There was one nasty wasp that Darwin would never forget. He observed how Ichneumon wasps would sting live caterpillars just enough to paralyze but not kill them.
The wasps then stored their “half-killed” victims next to their lavae. When the lavae hatched out of the eggs they were ready to consume this source of fresh food.
In later life, when Darwin had serious doubts about his own religious beliefs, Darwin professed that he could not see the work of a benign creator-god in all the pain and suffering that Ichneumon wasps inflicted on live caterpillars.
However in 1832, during his voyage on the Beagle, Darwin still very much believed in the English philosopher Willam Paley’s version of how species were created. See Charles Darwin-The Cambridge Years)
“The marks of design are too strong to be gotten over. Design must have a designer. That designer must have been a person. That person must be God.”
Darwin himself later reminisced in his autobiography about the strong religious beliefs he professed to having in the 1830’s:
“While I was on the Beagle I was quite orthodox and I remember being laughed at by several of the officers for quoting the Bible as an unanswerable authority on some point of morality”.
When HMS Beagle finally returned to Rio on 6th June 1832 from its survey work off the coast of Salvador, Darwin learnt that three of the crew had died of a violent fever.

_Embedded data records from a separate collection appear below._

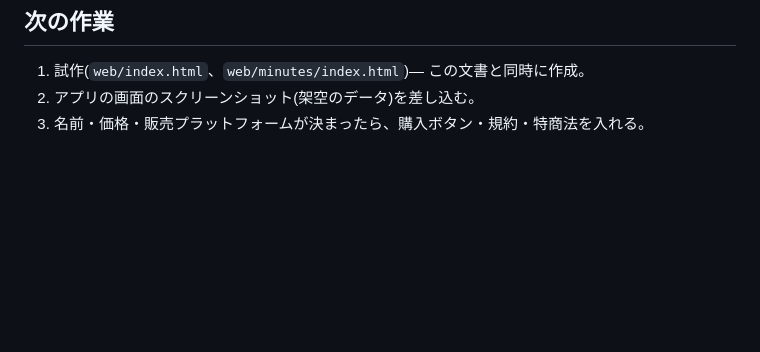
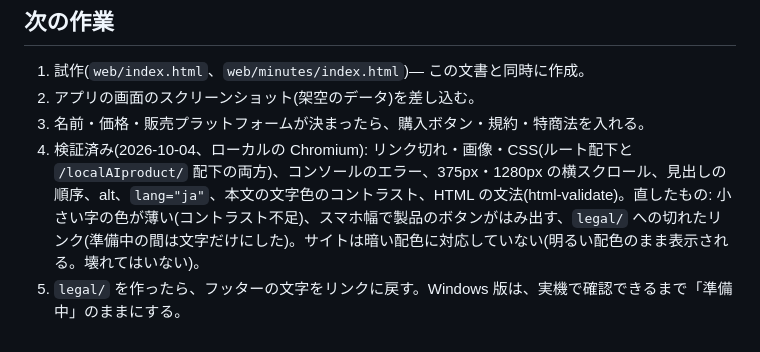
Before and after one commit to ItoShiyou/localAIproduct, a Markdown page: docs/web-plan.md, the part around the change. Drawn GitHub-style; blank space fills up the shorter version.

Commit message:
docs: web の検証結果と次の作業を追記
Co-Authored-By: Claude Opus 5.5 <noreply@anthropic.com>

```diff
--- a/docs/web-plan.md
+++ b/docs/web-plan.md
@@ -68,3 +68,5 @@
 1. 試作(`web/index.html`、`web/minutes/index.html`)— この文書と同時に作成。
 2. アプリの画面のスクリーンショット(架空のデータ)を差し込む。
 3. 名前・価格・販売プラットフォームが決まったら、購入ボタン・規約・特商法を入れる。
+4. 検証済み(2026-10-04、ローカルの Chromium): リンク切れ・画像・CSS(ルート配下と `/localAIproduct/` 配下の両方)、コンソールのエラー、375px・1280px の横スクロール、見出しの順序、alt、`lang="ja"`、本文の文字色のコントラスト、HTML の文法(html-validate)。直したもの: 小さい字の色が薄い(コントラスト不足)、スマホ幅で製品のボタンがはみ出す、`legal/` への切れたリンク(準備中の間は文字だけにした)。サイトは暗い配色に対応していない(明るい配色のまま表示される。壊れてはいない)。
+5. `legal/` を作ったら、フッターの文字をリンクに戻す。Windows 版は、実機で確認できるまで「準備中」のままにする。
```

Darwin also discovered that Robert McCormick , the ship’s surgeon and the Beagle’s official naturalist, had left the expedition.
McCormick had resigned from the expedition in disgust. He had been largely ignored by Captain Fitzroy and was tired of living in Darwin’s shadow. As a “gentleman’ Darwin was the only person on board who had ever been invited to dine at the Captain’s table.
McCormick had become disheartened by Darwin’s scientific flair and the excellence of his growing collection of preserved specimens. Fitzroy had always allowed Darwin on shore to explore and collect specimens while at the same time refusing to grant Mc Cormick the same privilege.
McCormick’s departure suited Darwin as he was now the only naturalist on board. “He is no loss” Darwin wrote in a letter home to sister Caroline.
On Sunday 1st July Darwin attended a religious service on HMS Warspite, a battleship of the king’s navy which happened to be visiting Rio at the time. Darwin was thrilled to see 650 sailors saluting the king and singing the national anthem.
Hailed by a salute of hearty cheers from the crew of HMS Warspite the Beagle weighed anchor on 5th July 1832 and sailed south and headed towards Buenos Aires and Montevideo on the River Plate.
Darwin’s three month visit to Rio had made a lasting impression on him, not least his disgust with the treatment of slaves. Darwin had loathed the slave owners….
..who were ignorant, cowardly and indolent in the extreme”.
In contrast had he admired the courage of the black slaves…..
….and foresaw the day when they would “assert their own rights and forget to avenge their wrongs”.